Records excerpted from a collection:
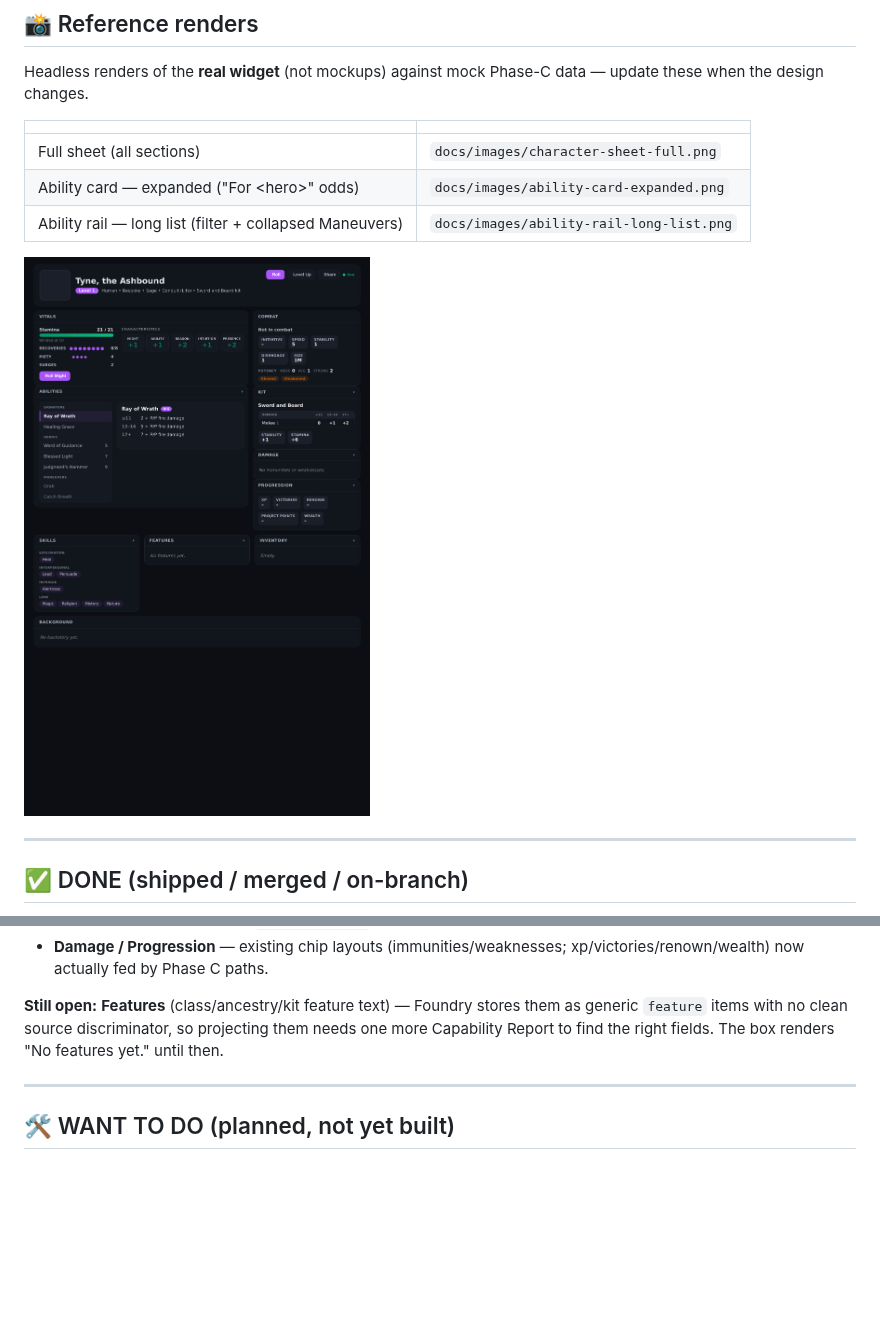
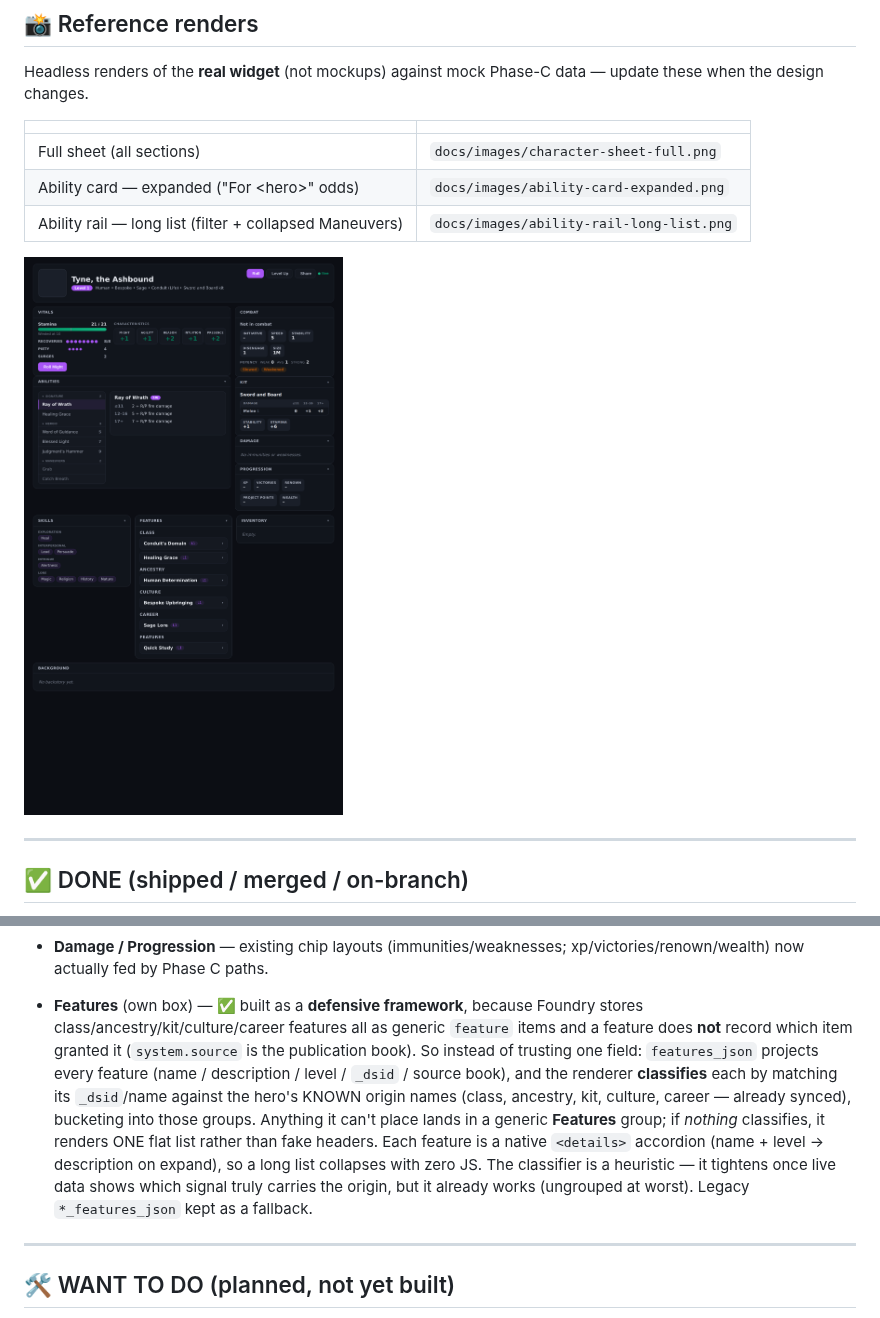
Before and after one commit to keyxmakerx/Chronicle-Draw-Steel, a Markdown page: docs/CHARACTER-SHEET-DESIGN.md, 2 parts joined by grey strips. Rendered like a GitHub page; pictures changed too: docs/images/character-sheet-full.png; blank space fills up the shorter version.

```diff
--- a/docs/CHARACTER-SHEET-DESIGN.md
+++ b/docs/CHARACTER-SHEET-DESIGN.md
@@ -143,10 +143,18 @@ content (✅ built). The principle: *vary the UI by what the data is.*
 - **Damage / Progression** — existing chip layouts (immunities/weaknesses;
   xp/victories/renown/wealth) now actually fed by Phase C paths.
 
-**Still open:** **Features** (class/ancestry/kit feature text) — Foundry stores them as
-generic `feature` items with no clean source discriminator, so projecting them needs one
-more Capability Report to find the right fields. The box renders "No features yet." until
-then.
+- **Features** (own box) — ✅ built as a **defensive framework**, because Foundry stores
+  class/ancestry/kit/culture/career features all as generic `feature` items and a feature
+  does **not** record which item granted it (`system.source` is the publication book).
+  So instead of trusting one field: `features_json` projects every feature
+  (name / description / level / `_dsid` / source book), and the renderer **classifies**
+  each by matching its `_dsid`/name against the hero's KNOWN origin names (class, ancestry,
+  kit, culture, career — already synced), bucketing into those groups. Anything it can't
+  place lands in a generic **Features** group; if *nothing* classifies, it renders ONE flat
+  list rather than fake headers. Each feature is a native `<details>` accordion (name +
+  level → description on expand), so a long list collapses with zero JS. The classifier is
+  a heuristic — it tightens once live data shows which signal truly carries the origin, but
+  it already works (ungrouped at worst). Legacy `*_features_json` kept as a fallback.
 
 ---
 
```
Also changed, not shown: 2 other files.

Directions for this task> From the records, copy out each line that includes the string "renders".

Expected answer>
-more Capability Report to find the right fields. The box renders "No features yet." until
+  place lands in a generic **Features** group; if *nothing* classifies, it renders ONE flat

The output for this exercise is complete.